═════ DATASET ENTRIES ═════

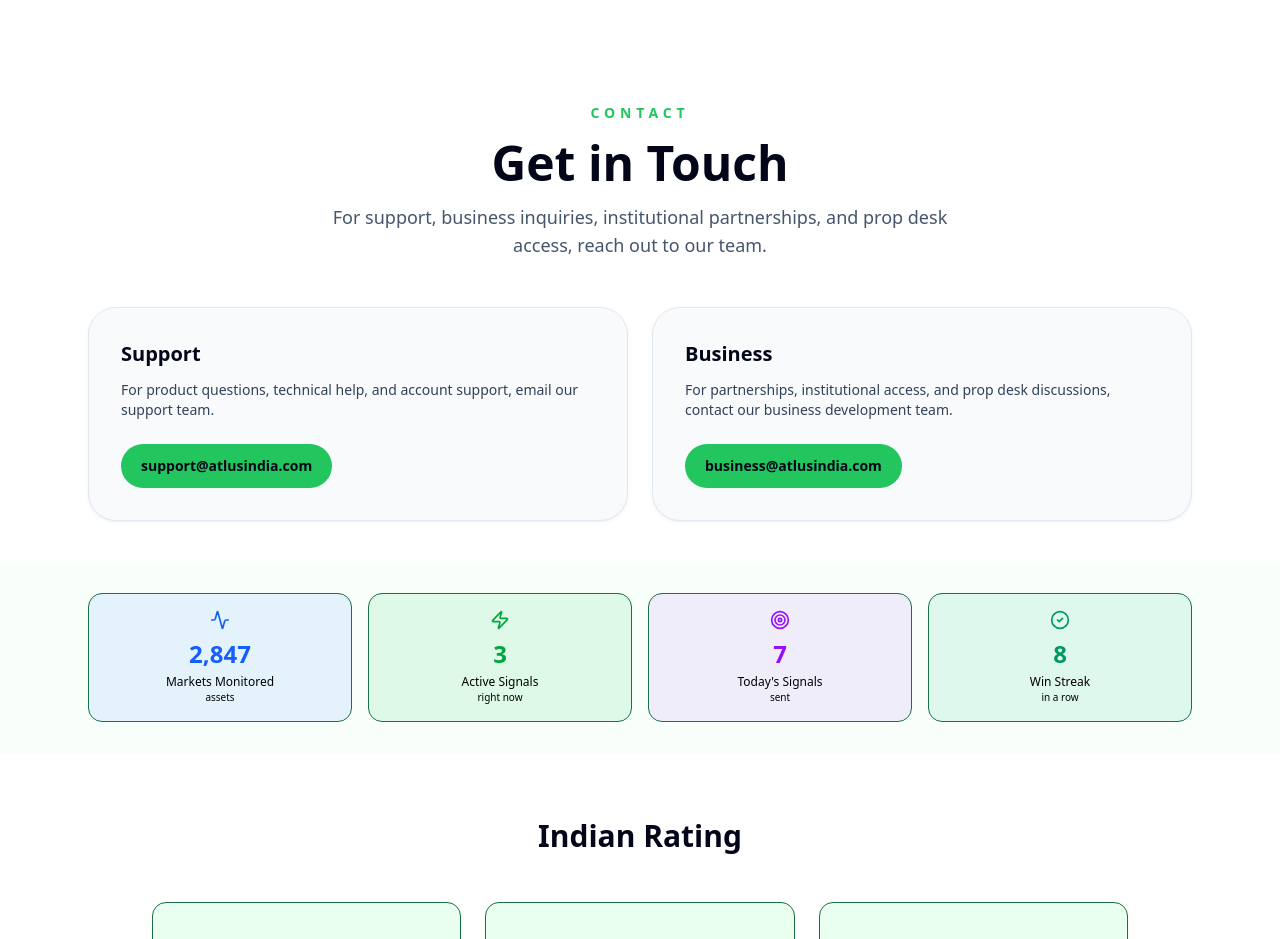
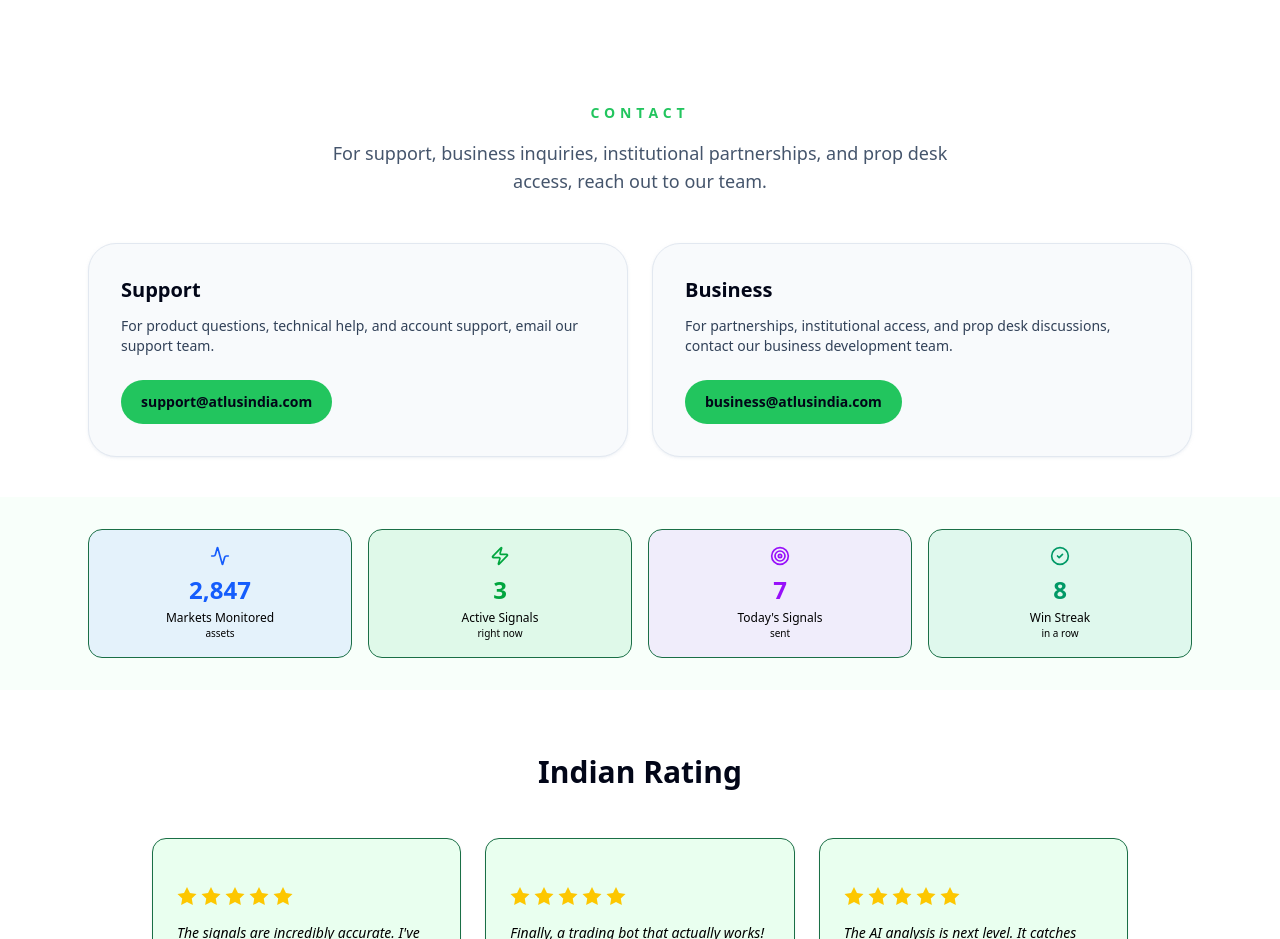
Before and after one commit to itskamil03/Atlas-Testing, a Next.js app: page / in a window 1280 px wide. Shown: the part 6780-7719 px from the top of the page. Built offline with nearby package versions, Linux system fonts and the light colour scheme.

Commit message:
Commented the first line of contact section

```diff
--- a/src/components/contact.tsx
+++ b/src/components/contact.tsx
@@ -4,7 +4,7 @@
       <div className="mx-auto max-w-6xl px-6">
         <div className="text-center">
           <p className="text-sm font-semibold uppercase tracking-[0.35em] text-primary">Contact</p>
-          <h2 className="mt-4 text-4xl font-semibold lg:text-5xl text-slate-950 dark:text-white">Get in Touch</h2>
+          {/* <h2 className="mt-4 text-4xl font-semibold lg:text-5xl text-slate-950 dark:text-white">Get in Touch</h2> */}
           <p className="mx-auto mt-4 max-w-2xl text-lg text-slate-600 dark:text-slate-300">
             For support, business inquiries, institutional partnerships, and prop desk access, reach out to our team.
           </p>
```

═════

• **TASK TO CARRY OUT**
Before you return the listing, strip out its pictures; all else must match exactly.

• **EXERCISE OUTPUT**
Before and after one commit to itskamil03/Atlas-Testing, a Next.js app: page / in a window 1280 px wide. Shown: the part 6780-7719 px from the top of the page. Built offline with nearby package versions, Linux system fonts and the light colour scheme.

Commit message:
Commented the first line of contact section

```diff
--- a/src/components/contact.tsx
+++ b/src/components/contact.tsx
@@ -4,7 +4,7 @@
       <div className="mx-auto max-w-6xl px-6">
         <div className="text-center">
           <p className="text-sm font-semibold uppercase tracking-[0.35em] text-primary">Contact</p>
-          <h2 className="mt-4 text-4xl font-semibold lg:text-5xl text-slate-950 dark:text-white">Get in Touch</h2>
+          {/* <h2 className="mt-4 text-4xl font-semibold lg:text-5xl text-slate-950 dark:text-white">Get in Touch</h2> */}
           <p className="mx-auto mt-4 max-w-2xl text-lg text-slate-600 dark:text-slate-300">
             For support, business inquiries, institutional partnerships, and prop desk access, reach out to our team.
           </p>
```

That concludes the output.